A few years back when my three boys were little and we lived down in Anderson County on an acre of beautiful, chicken-poop fortified black dirt, I grew tomatoes.
Not just a few tomatoes. My husband put in 40 or more tomato plants, along with corn, various varieties of peppers, purple hull peas, and butterbeans.
It was hard work. Keeping the weeds pulled and the insects pulled off and the deer and rabbits away was practically a full-time job in the hot East Texas sun.
But the labor was completely worth it when the harvest began. I’d walk outside each day, usually with my apron on from my work in the kitchen, and I’d start plucking fat, red-orange juicy tomatoes from each plant along the row.I’d make a sort of hammock out of my apron, and fill it full of ripe tomatoes.
It was amazing to me (as this was my first time growing things) how a tomato could barely be a pale orange color one morning, and by the next evening, be a beautiful red! The trick was, finding the beautiful red treasure before the critters did.

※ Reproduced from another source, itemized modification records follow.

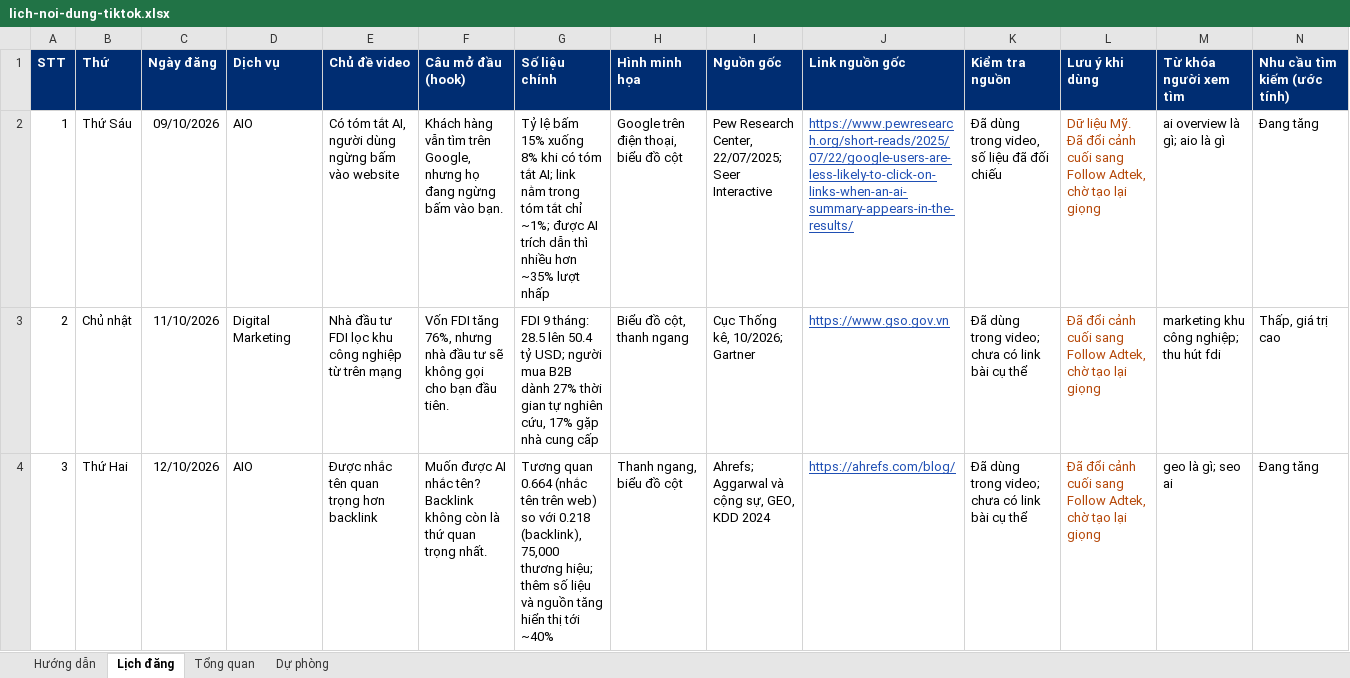
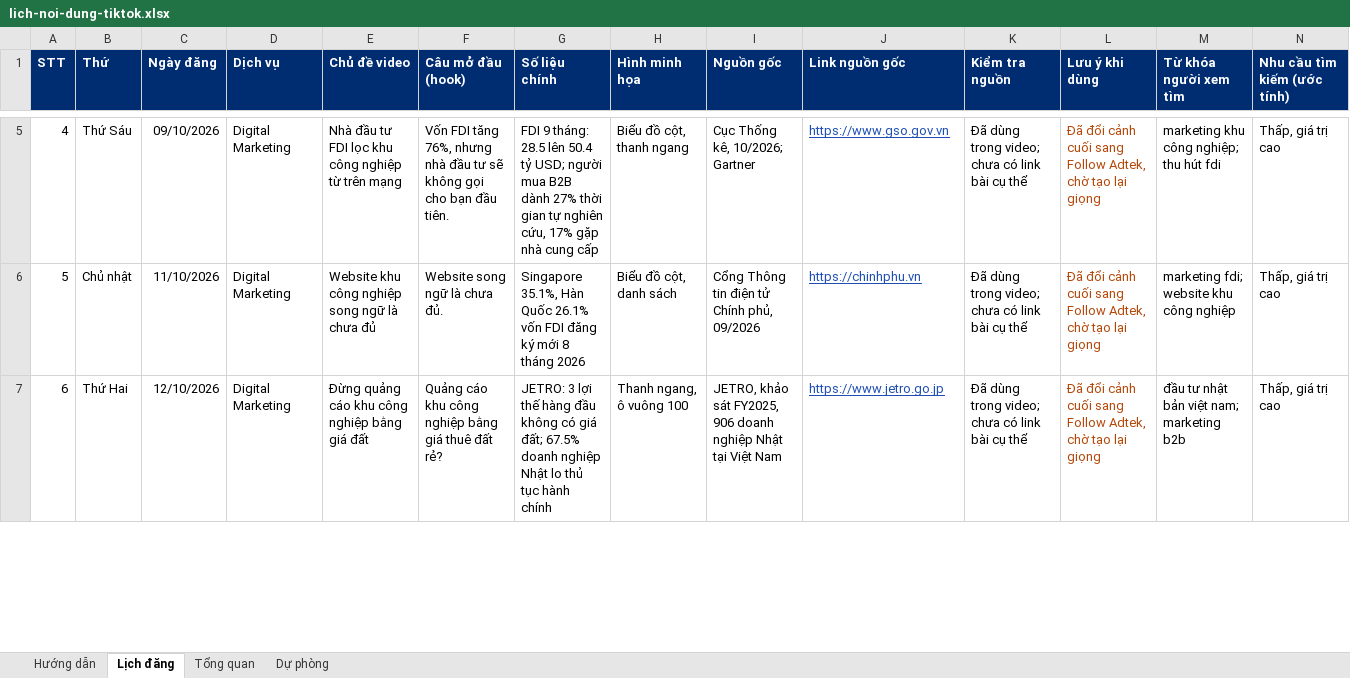
Before and after one commit to tinle47/Adtek_website, an Excel workbook: video/plan/lich-noi-dung-tiktok.xlsx, sheet Lịch đăng, drawn as a sheet; only a part is shown, gaps mark what is left out; values as stored, in another font and other column widths than the file's, no borders; charts and pictures not drawn; addresses are those after the commit; the diff covers the shown part only; the diff names each change by its address in the sheet, - before the commit and + after, or states it on an @@ line.

```diff
--- a/video/plan/lich-noi-dung-tiktok.xlsx (sheet Lịch đăng)
+++ b/video/plan/lich-noi-dung-tiktok.xlsx (sheet Lịch đăng)
@@ column A (STT) renumbered between rows 5 and 44 @@
-D5 (Dịch vụ): AIO
+D5 (Dịch vụ): Digital Marketing
-E5 (Chủ đề video): Có tóm tắt AI, người dùng ngừng bấm vào website
+E5 (Chủ đề video): Nhà đầu tư FDI lọc khu công nghiệp từ trên mạng
-F5 (Câu mở đầu (hook)): Khách hàng vẫn tìm trên Google, nhưng họ đang ngừng bấm vào bạn.
+F5 (Câu mở đầu (hook)): Vốn FDI tăng 76%, nhưng nhà đầu tư sẽ không gọi cho bạn đầu tiên.
-G5 (Số liệu chính): Tỷ lệ bấm 15% xuống 8% khi có tóm tắt AI; link nằm trong tóm tắt chỉ ~1%; được AI trích dẫn thì nhiều hơn ~35% lượt nhấp
+G5 (Số liệu chính): FDI 9 tháng: 28.5 lên 50.4 tỷ USD; người mua B2B dành 27% thời gian tự nghiên cứu, 17% gặp nhà cung cấp
-H5 (Hình minh họa): Google trên điện thoại, biểu đồ cột
+H5 (Hình minh họa): Biểu đồ cột, thanh ngang
-I5 (Nguồn gốc): Pew Research Center, 22/07/2025; Seer Interactive
+I5 (Nguồn gốc): Cục Thống kê, 10/2026; Gartner
-J5 (Link nguồn gốc): https://www.pewresearch.org/short-reads/2025/07/22/google-users-are-less-likely-to-click-on-links-when-an-ai-summary-appears-in-the-results/
+J5 (Link nguồn gốc): https://www.gso.gov.vn
-K5 (Kiểm tra nguồn): Đã dùng trong video, số liệu đã đối chiếu
+K5 (Kiểm tra nguồn): Đã dùng trong video; chưa có link bài cụ thể
-L5 (Lưu ý khi dùng): Dữ liệu Mỹ. Đã đổi…
+L5 (Lưu ý khi dùng): Đã đổi…
-M5 (Từ khóa người xem tìm): ai overview là gì; aio là gì
+M5 (Từ khóa người xem tìm): marketing khu công nghiệp; thu hút fdi
-N5 (Nhu cầu tìm kiếm (ước tính)): Đang tăng
+N5 (Nhu cầu tìm kiếm (ước tính)): Thấp, giá trị cao
-E6 (Chủ đề video): Nhà đầu tư FDI lọc khu công nghiệp từ trên mạng
+E6 (Chủ đề video): Website khu công nghiệp song ngữ là chưa đủ
-F6 (Câu mở đầu (hook)): Vốn FDI tăng 76%, nhưng nhà đầu tư sẽ không gọi cho bạn đầu tiên.
+F6 (Câu mở đầu (hook)): Website song ngữ là chưa đủ.
-G6 (Số liệu chính): FDI 9 tháng: 28.5 lên 50.4 tỷ USD; người mua B2B dành 27% thời gian tự nghiên cứu, 17% gặp nhà cung cấp
+G6 (Số liệu chính): Singapore 35.1%, Hàn Quốc 26.1% vốn FDI đăng ký mới 8 tháng 2026
-H6 (Hình minh họa): Biểu đồ cột, thanh ngang
+H6 (Hình minh họa): Biểu đồ cột, danh sách
-I6 (Nguồn gốc): Cục Thống kê, 10/2026; Gartner
+I6 (Nguồn gốc): Cổng Thông tin điện tử Chính phủ, 09/2026
-J6 (Link nguồn gốc): https://www.gso.gov.vn
+J6 (Link nguồn gốc): https://chinhphu.vn
-M6 (Từ khóa người xem tìm): marketing khu công nghiệp; thu hút fdi
+M6 (Từ khóa người xem tìm): marketing fdi; website khu công nghiệp
-D7 (Dịch vụ): AIO
+D7 (Dịch vụ): Digital Marketing
-E7 (Chủ đề video): Được nhắc tên quan trọng hơn backlink
+E7 (Chủ đề video): Đừng quảng cáo khu công nghiệp bằng giá đất
-F7 (Câu mở đầu (hook)): Muốn được AI nhắc tên? Backlink không còn là thứ quan trọng nhất.
+F7 (Câu mở đầu (hook)): Quảng cáo khu công nghiệp bằng giá thuê đất rẻ?
-G7 (Số liệu chính): Tương quan 0.664 (nhắc tên trên web) so với 0.218 (backlink), 75,000 thương hiệu; thêm số liệu và nguồn tăng hiển thị tới ~40%
+G7 (Số liệu chính): JETRO: 3 lợi thế hàng đầu không có giá đất; 67.5% doanh nghiệp Nhật lo thủ tục hành chính
-H7 (Hình minh họa): Thanh ngang, biểu đồ cột
+H7 (Hình minh họa): Thanh ngang, ô vuông 100
-I7 (Nguồn gốc): Ahrefs; Aggarwal và cộng sự, GEO, KDD 2024
+I7 (Nguồn gốc): JETRO, khảo sát FY2025, 906 doanh nghiệp Nhật tại Việt Nam
-J7 (Link nguồn gốc): https://ahrefs.com/blog/
+J7 (Link nguồn gốc): https://www.jetro.go.jp
-M7 (Từ khóa người xem tìm): geo là gì; seo ai
+M7 (Từ khóa người xem tìm): đầu tư nhật bản việt nam; marketing b2b
-N7 (Nhu cầu tìm kiếm (ước tính)): Đang tăng
+N7 (Nhu cầu tìm kiếm (ước tính)): Thấp, giá trị cao
```
Also changed, not shown: 3 added rows, 3 removed rows, 336 edited cells and cell formats elsewhere in this sheet, sheet Hướng dẫn, sheet Tổng quan, 1 other file.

I miss those days of growing and harvesting with my three little stair-step boys in the garden with me, carrying their little grocery bags down the rows of purple hull pea vines and butter bean vines, learning to tell by feeling the pods if the beans and peas were ready. We’d talk and laugh and sweat and make beautiful memories together.
Now life is so different; I have two college boys, and my “baby” is a senior in high school this year. No more chubby little hands picking vegetables and playing with worms in the dirt.
And I work full time at KLTV now, so there’s no time for all the planting, harvesting, canning, freezing I used to do. Life is funny like that; things happen in seasons.
My neighbors, Mildred and Charles, are retired and live beside us in Wood County, where we each have about three acres of land. Charles is already outside watering and working when I’m leaving home each morning, heading to Tyler. Mildred works alongside him in the garden, and she also cans and freezes so much beautiful produce. I hope someday to be able to do all that again when I’m retired, too.
These neighbors are the generous ones I mention frequently on Facebook, as they often send over a beautiful box or bag full of produce for my family to enjoy. I’ve had red potatoes, onions, tomatoes, eggplant, peppers, squash and cucumbers from their garden so far this year, and have loved and been thankful for every delicious bit of it!
This weekend, some of the tomatoes they sent were getting too ripe, as the boys were in New Mexico for church camp and not at home eating, so I knew the tomatoes would be wasted if I didn’t do something with them. I decided to freeze them like I sometimes did in Anderson County. It’s so much quicker than canning, and works well when you don’t have bushels and bushels at a time. It was fun getting to do that small project, reminiscing about the days we shared together in the garden when my boys were small as I worked.
Here’s how I did it:
Freezing fresh tomatoes
1. Plan for about 2 1/2 to 3 pounds of tomatoes for a full quart of frozen tomatoes.
2. Fill a large stockpot or double boiler about half full with hot water. (If you have a steamer basket insert, this works perfectly for the job). Place pot on burner over med-high heat until it reaches a boil.
3. While waiting for the water to boil, wash the tomatoes thoroughly and pull off any stems.
4. Place a large bowl or pot full of ice water near the stove.
5. Put a single layer of tomatoes in the steamer basket, and immerse slowly into the boiling water. Leave in the water for about 20 seconds, and then remove. (If you don’t have a steamer insert, gently lower tomatoes one by one into the boiling water with a long-handled slotted spoon).
6. Immerse the hot tomatoes into the cold ice water. Leave them in for several minutes.
7. Remove tomatoes from water and set aside.
8. Repeat the process until all tomatoes have been blanched in the boiling water and cooled in fresh ice water.
9. Peel off the tomatoes’ skin. It’s really easy to remove the skin now that they’re blanched and cooled.
10. Use a cutting board and sharp knife to cut tomatoes into whatever size you like, whether quartered (my preference) or diced. You can leave them whole, if you like.
11. Place tomatoes into quart-sized good quality freezer bags and press all air out as you seal them.
12. Stack flat in your freezer for nice, uniform frozen packages. Enjoy in soups, stews and sauces all year long.
Here are some recipes you can use delicious frozen tomatoes in:
Have you been doing any canning or freezing of produce this summer? What are your favorite recipes? Tell me about it! Join me on Facebook!
Copyright 2013 Stephanie Hill Frazier. All rights reserved.